So my recommendation to parents of autistic children is to start to ask the hard questions of the school before you enroll your child in the program:
How will my child be handled when he is unable to comply with your direction?
What if he becomes unregulated and starts to become physical?  (You can qualify this statement by saying that he/ she is normally not physical)
Do you ever attempt to lower the sensory input of a child who is escalated?  If so, what is the maximum amount of time a child would stay in the lowered sensory environment?  (So you know, if you search the web, you will find that there have been studies that have shown that lowered sensory input will help calm an autistic child.  These studies mention about 20 to 30 minutes.  There is currently NO EVIDENCE that show leaving a child in a sensory deprived environment for hours has any therapeutic effect whatsoever.  Have the school put in writing that the child will not be subjected to this type of restraint for more than 30 minutes)
If the child responds negatively to the lowered sensory input, what other methods will be used to handle the child until he/ she has calmed down?
Are there any other methods used to handle children when they are escalated that we have not discussed?
Are any of the methods that we discussed controversial?
My child is really good at ________.  What do you do that encourages and brings out his strengths?  (Example: memorization, interested in dinosaurs)
What methods do you use to find out the child strengths?  The child likes?  How do you then incorporate these into their programs?
If it was determined that my child benefited and remained calm with lots of exercise, is your program flexible enough to then provide him with some type of enjoyable exercise every day?
My child has a hard time with ______.  Are there aspects of your program that will expose this weakness?  (Example:  my son hates being tested on information he was never taught, but there are state wide tests that they keep giving to him.  I want to know what the school is going to do to make this time easier for him.  Are they going to let me know before they start testing him?  Are they going to give him special treats?)

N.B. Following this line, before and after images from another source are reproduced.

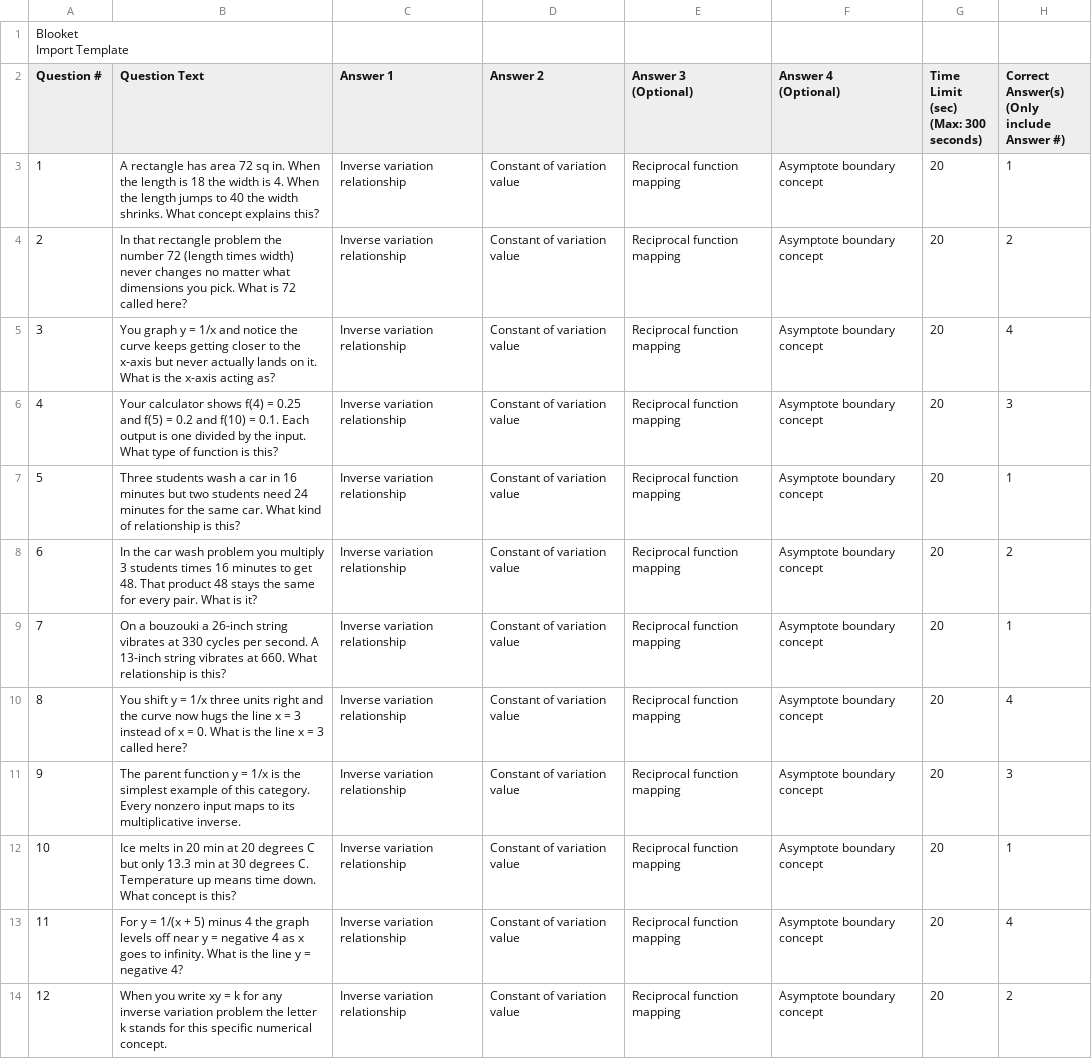
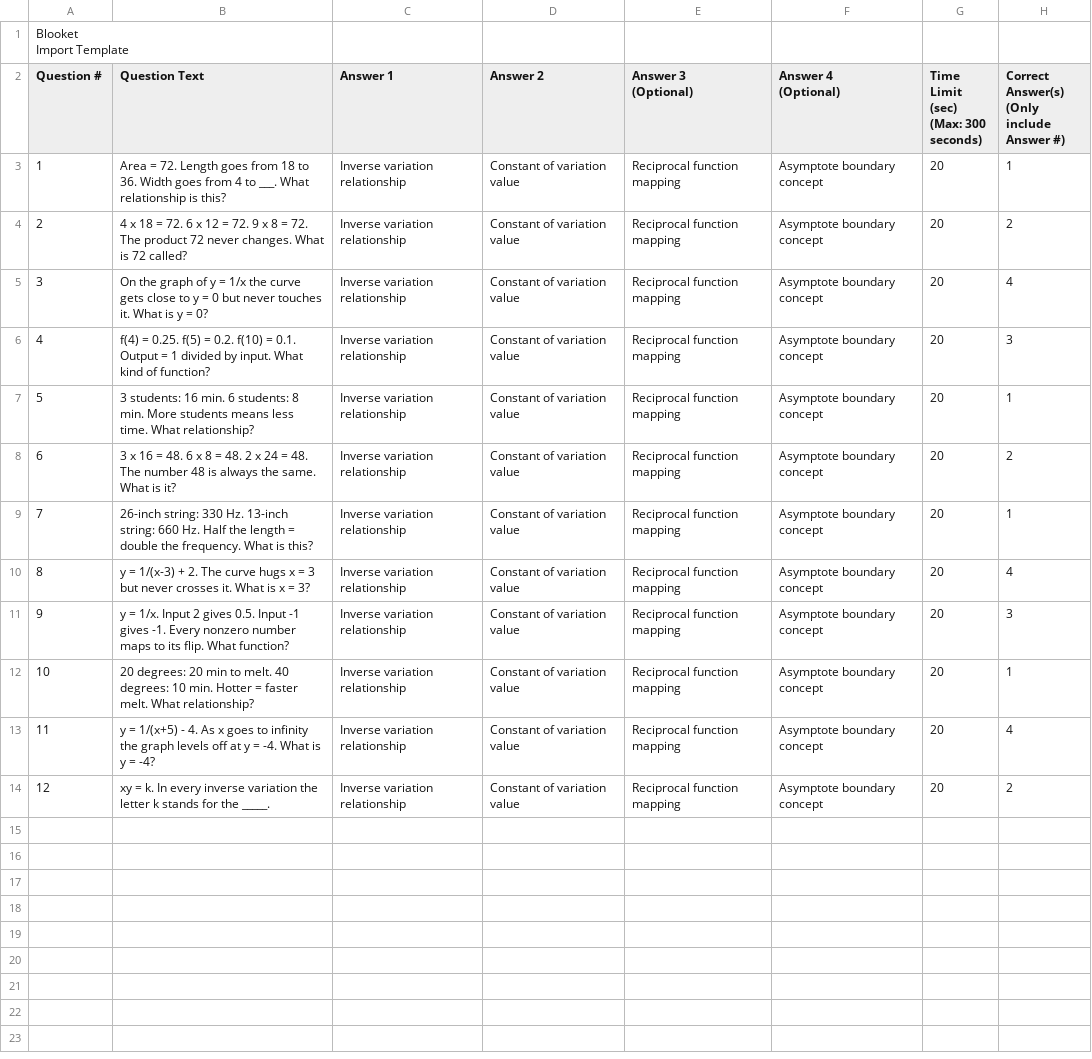
Before and after one commit to robjohncolson/algebra2, a CSV file: deliverables/unit4_lesson1/blooket/unit4_lesson1_blooket_import.csv, drawn as a sheet; the diff names each change by its address in the sheet, - before the commit and + after, or states it on an @@ line.

```diff
--- a/deliverables/unit4_lesson1/blooket/unit4_lesson1_blooket_import.csv
+++ b/deliverables/unit4_lesson1/blooket/unit4_lesson1_blooket_import.csv
-B3 (Question Text): A rectangle has area 72 sq in. When the length is 18 the width is 4. When the length jumps to 40 the width shrinks. What concept explains this?
+B3 (Question Text): Area = 72. Length goes from 18 to 36. Width goes from 4 to ___. What relationship is this?
-B4 (Question Text): In that rectangle problem the number 72 (length times width) never changes no matter what dimensions you pick. What is 72 called here?
+B4 (Question Text): 4 x 18 = 72. 6 x 12 = 72. 9 x 8 = 72. The product 72 never changes. What is 72 called?
-B5 (Question Text): You graph y = 1/x and notice the curve keeps getting closer to the x-axis but never actually lands on it. What is the x-axis acting as?
+B5 (Question Text): On the graph of y = 1/x the curve gets close to y = 0 but never touches it. What is y = 0?
-B6 (Question Text): Your calculator shows f(4) = 0.25 and f(5) = 0.2 and f(10) = 0.1. Each output is one divided by the input. What type of function is this?
+B6 (Question Text): f(4) = 0.25. f(5) = 0.2. f(10) = 0.1. Output = 1 divided by input. What kind of function?
-B7 (Question Text): Three students wash a car in 16 minutes but two students need 24 minutes for the same car. What kind of relationship is this?
+B7 (Question Text): 3 students: 16 min. 6 students: 8 min. More students means less time. What relationship?
-B8 (Question Text): In the car wash problem you multiply 3 students times 16 minutes to get 48. That product 48 stays the same for every pair. What is…
+B8 (Question Text): 3 x 16 = 48. 6 x 8 = 48. 2 x 24 = 48. The number 48 is always the same. What is…
-B9 (Question Text): On a bouzouki a 26-inch string vibrates at 330 cycles per second. A 13-inch string vibrates at 660. What relationship is this?
+B9 (Question Text): 26-inch string: 330 Hz. 13-inch string: 660 Hz. Half the length = double the frequency. What is this?
-B10 (Question Text): You shift y = 1/x three units right and the curve now hugs the line x = 3 instead of x = 0. What is the line x = 3 called here?
+B10 (Question Text): y = 1/(x-3) + 2. The curve hugs x = 3 but never crosses it. What is x = 3?
-B11 (Question Text): The parent function y = 1/x is the simplest example of this category. Every nonzero input maps to its multiplicative inverse.
+B11 (Question Text): y = 1/x. Input 2 gives 0.5. Input -1 gives -1. Every nonzero number maps to its flip. What function?
-B12 (Question Text): Ice melts in 20 min at 20 degrees C but only 13.3 min at 30 degrees C. Temperature up means time down. What concept is this?
+B12 (Question Text): 20 degrees: 20 min to melt. 40 degrees: 10 min. Hotter = faster melt. What relationship?
-B13 (Question Text): For y = 1/(x + 5) minus 4 the graph levels off near y = negative 4 as x goes to infinity. What is the line y = negative 4?
+B13 (Question Text): y = 1/(x+5) - 4. As x goes to infinity the graph levels off at y = -4. What is y = -4?
-B14 (Question Text): When you write xy = k for any inverse variation problem the letter k stands for this specific numerical concept.
+B14 (Question Text): xy = k. In every inverse variation the letter k stands for the _____.
```
Also changed, not shown: 18 other files.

Finally, don’t ever let the school system or teacher’s bully you into accepting a program that you don’t feel will fit.  As a single working parent, I needed to send my son somewhere, and I let the bureaucrats convince me that my son was problematic and that there were only a couple of places that could possibly take him.  One or the other, I had to choose.  I later looked on line to find THIRTY-FIVE school systems within a 15 mile radius that would take children with autism at his grade level.  So if they try to pressure you, go on line and do your own research to find what is out there.


  1. Sounds like you and your son went through a nightmare. I would also suggest observation of the class as well. Every school that Xander has been in allows it.

  2. Forgot to mention I'm here from the Blog Gems hop.

  3. Wow! That is absolutely horrible that they thought that was an acceptable thing to do! So much of our society looks for the "easy way" and sometimes "easy" does not mean the best, people forget that.

    Good for you for fighting for your son! And for change.


  4. Some brilliant tips there, I am just sorry that you had to go through this the hard way in order to be able to share the info with us. Jen

  5. great Tips! Exercise or some type of activity is key for little D. He has a sensory diet that he follows three times daily along with two "snacks" if needed. We have just started implementing this diet, so we will swe how it goes. As far as the school system I totally agree it is unfortunate that we all have to go through this and even I have already been struggling with trying to prove his skills. I will definitely take your advice and continue to ask Hard questions! Thanks for sharing.